Shipping: The shipping was fast and easy.  The company was very easy to work with.  For my military readers who like to patronize military friendly businesses, Easy Canvas Prints is connected to BuildASign.com who may or may not have given you your free welcome home banner (I know some who have done this and equally as many who have not ordered a banner to welcome their warrior home).  This year, they donated more than 10,000 banners to returning military members.  *Standing Ovation*.

Pricing:  Canvas prints start as low as $39.99 for an 8×8 print.  You can choose to go as large as 30×40 for less than $200.  I cannot stress enough that these prints are a very classy addition to your decor and well worth the price.

But WAIT!  There’s More!  

Currently Easy Canvas Prints is offering 25% off all sizes and free shipping!  This makes the 8×8″ print just $29.99 SHIPPED!

Also, I have 4-$10 gift cards to give to smart and lucky LisaSharp.com readers.  To win, just leave me a comment telling me who on your gift list would love a canvas print!  Also, if you like me on FB and Easy Canvas Prints on FB, that”ll get you two more chances.    This giveaway ends Monday, November 21 at midnight.

Good Luck!


Disclosure:  I did receive a free 8×10 canvas print to review and provide my honest opinion.  

How (Not) to be a Good Military Wife

I begin this post with a standing ovation to my heroes in uniform and the men and women serving beside them but carrying the title of “Military Spouse”.  I know that both jobs, at times, can be equally difficult and equally rewarding.  However, there are certain missteps that no self-respecting military spouse should make.  Here they are:
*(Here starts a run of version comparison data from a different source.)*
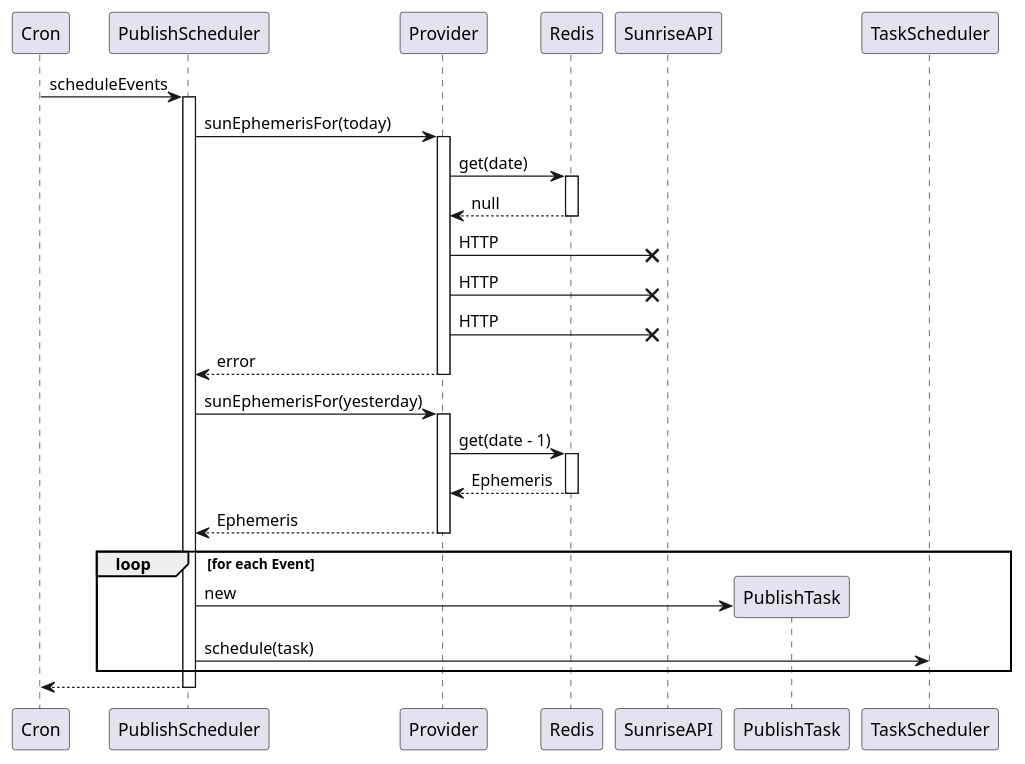
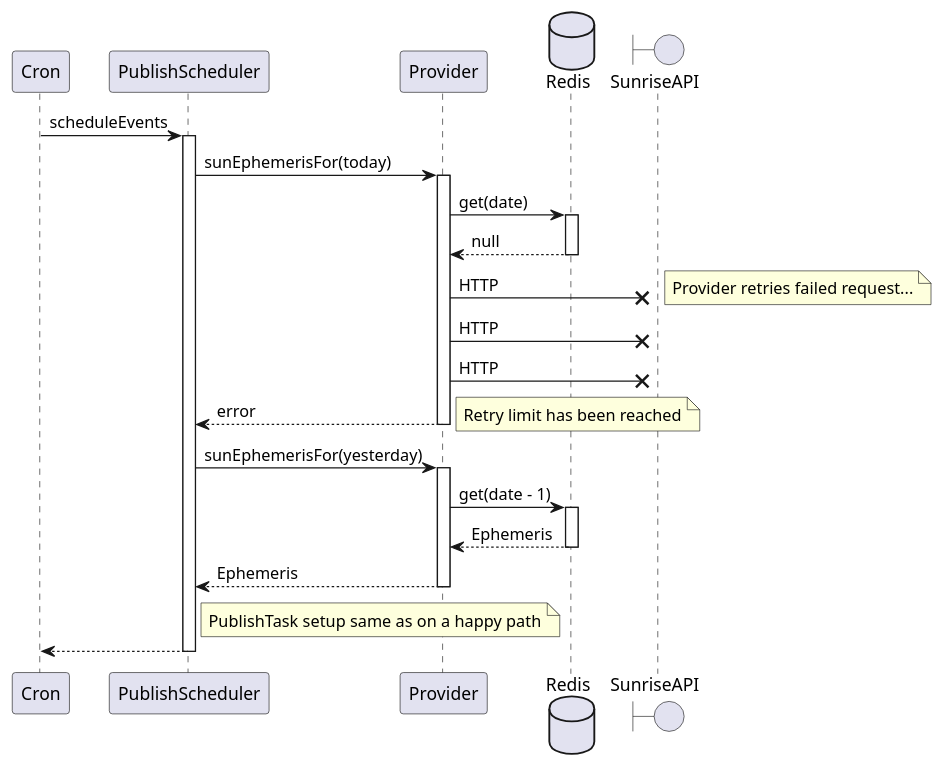
The diagram in etc/seq-alternate.puml (mwierzchowski/sun-ephemeris), drawn with PlantUML before and after one commit. The commit also changed 1 other file, not shown here.

```diff
--- a/etc/seq-alternate.puml
+++ b/etc/seq-alternate.puml
@@ -1,35 +1,35 @@
 @startuml
 
 Cron -> PublishScheduler : scheduleEvents
 activate PublishScheduler
 PublishScheduler -> Provider : sunEphemerisFor(today)
 activate Provider
+database Redis
 Provider -> Redis : get(date)
 activate Redis
 Provider <-- Redis : null
 deactivate Redis
+boundary SunriseAPI
 Provider ->x SunriseAPI : HTTP
+note right: Provider retries failed request...
 Provider ->x SunriseAPI : HTTP
 Provider ->x SunriseAPI : HTTP
 PublishScheduler <-- Provider : error
+note right: Retry limit has been reached
 deactivate Provider
 
 PublishScheduler -> Provider : sunEphemerisFor(yesterday)
 activate Provider
 Provider -> Redis : get(date - 1)
 activate Redis
 Provider <-- Redis : Ephemeris
 deactivate Redis
 PublishScheduler <-- Provider : Ephemeris
 deactivate Provider
 
-loop for each Event
-    create PublishTask
-    PublishScheduler -> PublishTask : new
-    PublishScheduler -> TaskScheduler : schedule(task)
-end
+note right of PublishScheduler: PublishTask setup same as on a happy path
 
 Cron <-- PublishScheduler
 deactivate PublishScheduler
 
 @enduml
```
1.  Being a military spouse can be very confusing.  Yes, it is a lifestyle for your family.  But at the end of the day, it is just a job.  Your spouse’s job.  Yes, it requires long periods of separation, deployments, frequent moves etc.  but it is a job. You need to put your grown up undies on and deal with it.  If you don’t, it will make you crazy!
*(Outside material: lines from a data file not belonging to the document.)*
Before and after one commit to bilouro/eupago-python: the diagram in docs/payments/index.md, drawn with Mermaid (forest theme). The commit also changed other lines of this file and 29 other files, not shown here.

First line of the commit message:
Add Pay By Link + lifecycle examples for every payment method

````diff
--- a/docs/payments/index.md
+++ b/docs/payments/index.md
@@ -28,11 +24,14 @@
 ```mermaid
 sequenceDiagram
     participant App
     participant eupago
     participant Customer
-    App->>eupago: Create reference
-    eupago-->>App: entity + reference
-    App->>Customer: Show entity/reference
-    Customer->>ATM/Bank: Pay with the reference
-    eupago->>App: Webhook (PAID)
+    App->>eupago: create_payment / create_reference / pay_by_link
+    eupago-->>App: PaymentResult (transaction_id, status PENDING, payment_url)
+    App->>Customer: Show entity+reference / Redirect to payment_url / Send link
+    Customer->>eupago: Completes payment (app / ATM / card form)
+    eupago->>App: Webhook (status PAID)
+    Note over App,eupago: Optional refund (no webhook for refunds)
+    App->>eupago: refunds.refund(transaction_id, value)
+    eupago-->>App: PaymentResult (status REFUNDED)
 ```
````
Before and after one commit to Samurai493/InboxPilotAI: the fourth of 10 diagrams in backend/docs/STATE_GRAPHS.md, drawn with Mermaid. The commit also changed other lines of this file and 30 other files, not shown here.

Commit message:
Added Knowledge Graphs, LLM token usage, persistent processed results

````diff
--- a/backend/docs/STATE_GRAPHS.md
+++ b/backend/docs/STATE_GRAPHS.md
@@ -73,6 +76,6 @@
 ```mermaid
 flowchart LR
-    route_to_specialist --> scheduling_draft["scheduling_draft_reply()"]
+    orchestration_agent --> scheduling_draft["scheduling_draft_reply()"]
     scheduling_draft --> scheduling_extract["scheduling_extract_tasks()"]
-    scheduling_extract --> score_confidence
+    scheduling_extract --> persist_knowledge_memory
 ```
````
2.  It is no more appropriate for you to contact his boss directly than it is for him to contact yours.  If you are in a social setting or at a social function, it is not okay to talk about your husband’s career with his boss or, for that matter, anyone in his chain of command.  Commiserating between spouses is acceptable.  Sometimes.

3.  Take all that shit off your car.  Ditch the ACU purse and the “Proud Army Wife” t-shirt.  It’s called opsec.  Not advertising.  Besides, I haven’t seen anything of that genre that isn’t tacky as hell.
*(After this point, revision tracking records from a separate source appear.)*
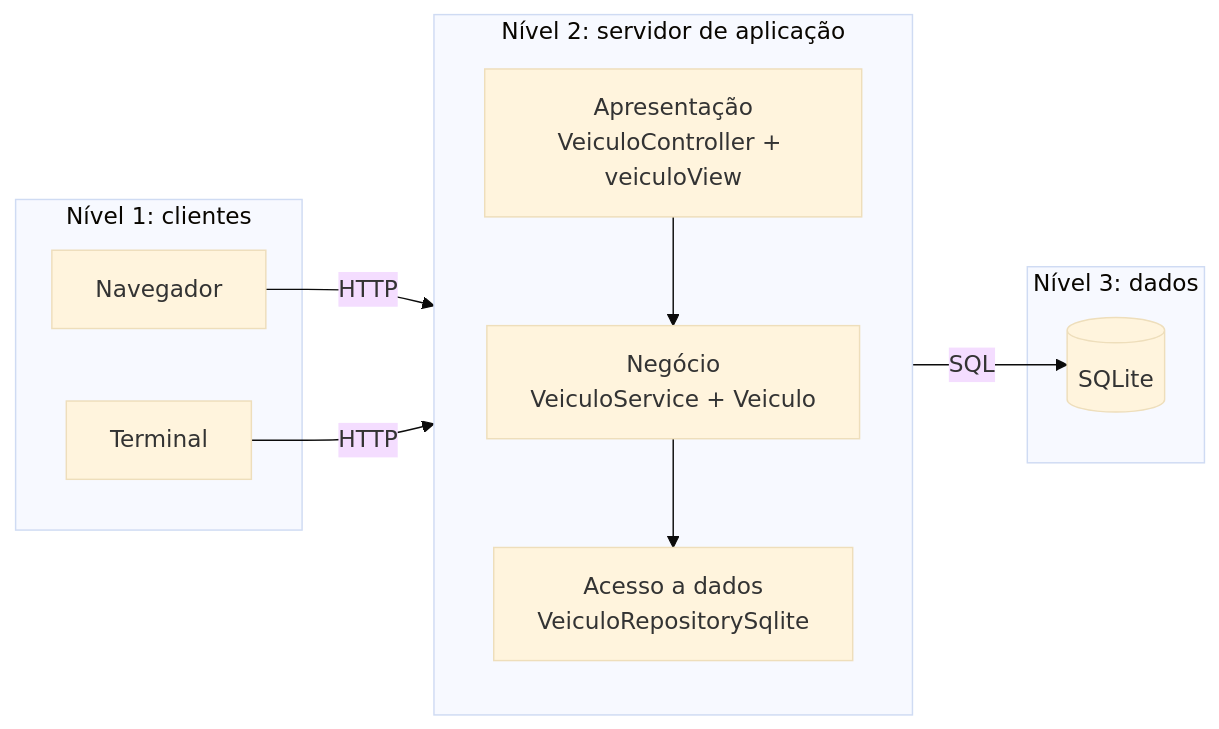
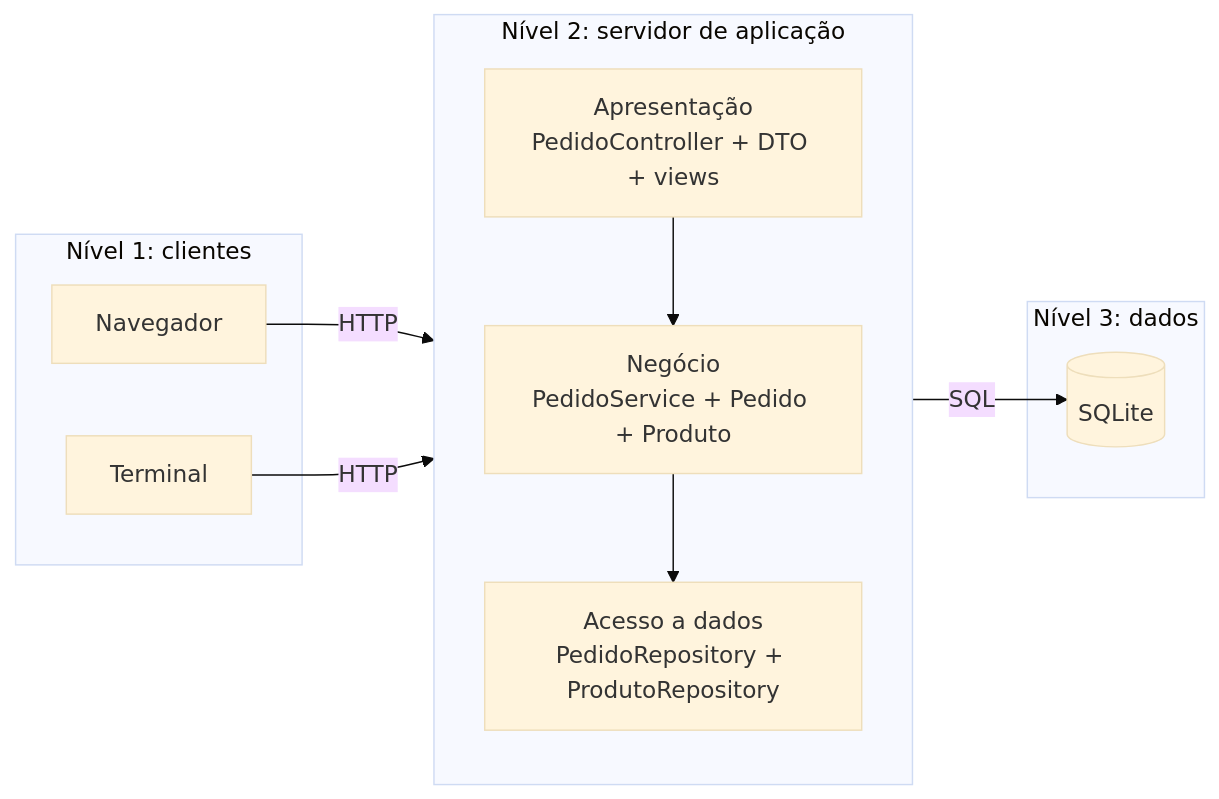
One commit to LcAllmeida/arquiteturaN3 changed the diagram in README.md. Above: the diagram before and after it, drawn with Mermaid (base theme). The commit also changed other lines of this file and 36 other files, not shown here.

````diff
--- a/README.md
+++ b/README.md
@@ -165,20 +183,20 @@
 ```mermaid
 flowchart LR
     subgraph N1["Nível 1: clientes"]
         W["Navegador"]
         T["Terminal"]
     end
     subgraph N2["Nível 2: servidor de aplicação"]
         direction TB
-        A["Apresentação<br/>VeiculoController + veiculoView"]
-        B["Negócio<br/>VeiculoService + Veiculo"]
-        D["Acesso a dados<br/>VeiculoRepositorySqlite"]
+        A["Apresentação<br/>PedidoController + DTO + views"]
+        B["Negócio<br/>PedidoService + Pedido + Produto"]
+        D["Acesso a dados<br/>PedidoRepository + ProdutoRepository"]
         A --> B --> D
     end
     subgraph N3["Nível 3: dados"]
         DB[("SQLite")]
     end
     W -- HTTP --> A
     T -- HTTP --> A
     D -- SQL --> DB
 ```
````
4.  “Don’t confuse my rank with your authority” is a myth.  You have no rank, you have no authority.  Period.  Your position as household six does not put you in his official command structure.  NEVER NEVER NEVER call your husband’s boss to bitch about anything.  Trust me when I say your beloved will thank you for it.  All these calls do is cause complications and get your loved ones’ mates thinking he’s whipped and ineffective.  “Does your wife make all your decisions?”  If you’re calling his chain of command, the answer to that is a hard to disprove “yes”.

5.  Support your local family programs.  There is strength in numbers and the friendships you will make during your spouse’s career are invaluable.  Just like in every situation, these social groups are what you make of it.  If you don’t like it, put yourself out there and change it.  Use your powers for good!

6.  Take time to pursue your own interests and stay your own person.  Work if it suits you, get an education, volunteer.  Keep your marketable skills sharp.  You never know when you might need them.  Do not vest yourself so fully in your spouse’s career, that you neglect your own.

7. Manage your money wisely.  Be a fully informed partner in your financial future.  There are lots of benefits to military life.  Familiarize yourself with them and use them to the max!

8.  The very best advice I can give you is to treat people the way the way you expect to be treated.  Not everyone will be nice to you but you will still like the person looking back at you in the mirror.  Also, if you notice that EVERYONE is being a bitch, it’s not them.  It’s you.